SGH/Deschler
Ten students participated in the Spring Grove School District competition of the National Geographic Bee on Friday. Shown in front, from left, are: Garrett Bergrud (2nd place), Isaac Griffin (champion) and Tristan Hammel (3rd place). In the second row are: Isaac Gengler, Reid Bjerke, Caden Grinde, Wyatt Spier, Jakob Myrah, Kennedy Bornholdt and Rachel Krenzke.
SGH/Deschler Ten students participated in the Spring Grove School District competition of the National Geographic Bee on Friday.
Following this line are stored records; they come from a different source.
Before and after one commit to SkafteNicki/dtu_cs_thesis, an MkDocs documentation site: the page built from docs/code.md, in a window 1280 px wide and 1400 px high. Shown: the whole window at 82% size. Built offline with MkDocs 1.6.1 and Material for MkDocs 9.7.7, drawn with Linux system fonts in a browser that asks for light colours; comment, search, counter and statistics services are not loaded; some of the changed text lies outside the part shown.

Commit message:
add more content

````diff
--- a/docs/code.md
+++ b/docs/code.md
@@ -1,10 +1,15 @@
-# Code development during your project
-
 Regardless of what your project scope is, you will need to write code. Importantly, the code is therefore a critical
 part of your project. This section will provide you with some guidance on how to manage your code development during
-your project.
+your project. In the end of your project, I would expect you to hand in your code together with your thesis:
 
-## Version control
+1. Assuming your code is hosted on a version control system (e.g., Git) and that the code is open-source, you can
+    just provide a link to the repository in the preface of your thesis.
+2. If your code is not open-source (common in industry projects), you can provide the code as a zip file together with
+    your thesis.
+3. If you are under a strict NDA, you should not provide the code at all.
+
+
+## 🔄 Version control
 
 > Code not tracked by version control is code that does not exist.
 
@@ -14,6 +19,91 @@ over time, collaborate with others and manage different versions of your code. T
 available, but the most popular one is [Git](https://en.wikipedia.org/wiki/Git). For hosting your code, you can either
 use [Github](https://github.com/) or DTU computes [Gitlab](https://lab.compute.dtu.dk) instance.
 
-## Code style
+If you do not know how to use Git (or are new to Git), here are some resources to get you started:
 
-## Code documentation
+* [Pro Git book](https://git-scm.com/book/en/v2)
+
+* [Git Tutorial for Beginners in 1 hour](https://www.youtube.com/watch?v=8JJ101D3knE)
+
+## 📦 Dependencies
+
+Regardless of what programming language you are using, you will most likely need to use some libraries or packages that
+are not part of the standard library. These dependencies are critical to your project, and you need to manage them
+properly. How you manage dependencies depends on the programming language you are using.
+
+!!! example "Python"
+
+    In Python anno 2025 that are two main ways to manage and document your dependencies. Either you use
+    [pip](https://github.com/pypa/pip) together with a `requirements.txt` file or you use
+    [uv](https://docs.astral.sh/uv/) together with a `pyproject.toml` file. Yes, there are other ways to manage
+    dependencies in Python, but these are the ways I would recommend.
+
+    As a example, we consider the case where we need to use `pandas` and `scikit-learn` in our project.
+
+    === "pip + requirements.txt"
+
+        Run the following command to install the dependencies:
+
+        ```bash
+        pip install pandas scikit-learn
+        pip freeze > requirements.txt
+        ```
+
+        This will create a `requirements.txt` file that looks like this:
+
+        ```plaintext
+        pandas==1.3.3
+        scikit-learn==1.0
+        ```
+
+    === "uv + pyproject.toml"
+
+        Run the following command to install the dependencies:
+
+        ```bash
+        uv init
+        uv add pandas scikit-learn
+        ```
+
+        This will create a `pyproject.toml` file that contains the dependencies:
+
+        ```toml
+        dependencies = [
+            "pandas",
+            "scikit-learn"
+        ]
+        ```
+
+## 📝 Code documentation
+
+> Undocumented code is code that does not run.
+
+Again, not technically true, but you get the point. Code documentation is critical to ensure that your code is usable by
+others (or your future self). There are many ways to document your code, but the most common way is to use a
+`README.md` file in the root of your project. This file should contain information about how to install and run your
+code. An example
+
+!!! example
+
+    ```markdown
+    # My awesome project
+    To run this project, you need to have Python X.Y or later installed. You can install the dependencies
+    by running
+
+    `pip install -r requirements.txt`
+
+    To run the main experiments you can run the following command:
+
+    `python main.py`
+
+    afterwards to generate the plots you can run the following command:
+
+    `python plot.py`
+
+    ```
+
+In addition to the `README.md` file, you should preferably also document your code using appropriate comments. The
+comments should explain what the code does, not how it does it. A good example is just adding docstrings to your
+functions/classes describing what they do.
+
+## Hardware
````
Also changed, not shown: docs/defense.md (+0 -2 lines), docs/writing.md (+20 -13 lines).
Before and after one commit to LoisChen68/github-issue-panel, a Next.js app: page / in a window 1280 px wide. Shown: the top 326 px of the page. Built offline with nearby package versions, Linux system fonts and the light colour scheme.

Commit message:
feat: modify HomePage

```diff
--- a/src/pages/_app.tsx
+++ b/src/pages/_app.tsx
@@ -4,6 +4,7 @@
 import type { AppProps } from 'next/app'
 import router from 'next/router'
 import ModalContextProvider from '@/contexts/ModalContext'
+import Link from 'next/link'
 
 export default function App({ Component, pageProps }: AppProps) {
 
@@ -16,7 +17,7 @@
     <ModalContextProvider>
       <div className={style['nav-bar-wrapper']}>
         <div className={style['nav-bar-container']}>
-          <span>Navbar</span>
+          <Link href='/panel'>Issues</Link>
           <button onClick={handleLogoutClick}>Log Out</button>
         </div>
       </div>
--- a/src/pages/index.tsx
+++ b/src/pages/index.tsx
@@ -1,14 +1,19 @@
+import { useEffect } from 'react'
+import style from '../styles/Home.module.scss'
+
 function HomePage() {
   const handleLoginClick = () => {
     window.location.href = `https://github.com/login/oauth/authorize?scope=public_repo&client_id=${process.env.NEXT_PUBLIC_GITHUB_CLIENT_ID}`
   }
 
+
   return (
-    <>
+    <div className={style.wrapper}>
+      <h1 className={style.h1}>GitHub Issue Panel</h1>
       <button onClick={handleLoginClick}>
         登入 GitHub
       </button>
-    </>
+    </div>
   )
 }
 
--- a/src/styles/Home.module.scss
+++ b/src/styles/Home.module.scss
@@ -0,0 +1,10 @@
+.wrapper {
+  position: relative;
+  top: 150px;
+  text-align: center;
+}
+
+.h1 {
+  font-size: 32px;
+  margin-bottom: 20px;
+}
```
Shown in front, from left, are: Garrett Bergrud (2nd place), Isaac Griffin (champion) and Tristan Hammel (3rd place). In the second row are: Isaac Gengler, Reid Bjerke, Caden Grinde, Wyatt Spier, Jakob Myrah, Kennedy Bornholdt and Rachel Krenzke.


Lakes, rivers, rain forests, seas, landmarks, mountain ranges and wild animals – having the knowledge of these geographical locations and information is very beneficial to the students competing in the National Geographic Bee.

On Friday, Jan. 27, 10 students at Spring Grove Public School tested their knowledge of geographical information.

After five questions in the tiebreaker championship round, eighth-grade student, Isaac Griffin, won the Spring Grove School competition of the National Geographic Bee. Placing second was fellow eighth grader, Garret Bergrud, and in third place was Tristan Hammel, also an eighth grader.

Participating in the Spring Grove School Geographic Bee were Garrett Bergrud, Reid Bjerke, Kennedy Bornholdt, Isaac Gengler, Isaac Griffin, Caden Grinde, Tristan Hammel, Rachel Krenzke, Wyatt Spier and Jakob Myrah.

These students earned their spots in the District Bee through classroom preliminary rounds – the top 10 students with the highest scores earned a position.

Thousands of schools throughout the United States and the five United States territories have been holding their own competitions in this first round of the 29th annual National Geographic Bee.

The next step is for all of the school champions to take a qualifying test to determine who participates in the next round. Up to 100 of the top scorers of that test in each state will then be eligible to compete in their State Bee on March 31.

The State Bee winners receive an all-expense paid trip from the National Geographic Society to Washington, D.C., for the national championship rounds in May.

The national champion will receive a $50,000 college scholarship, a lifetime membership in the society including a subscription to National Geographic magazine, and a trip to the Galapagos Islands.

The national finals will air on the National Geographic Channel on May 19 and on a later date on various public television stations.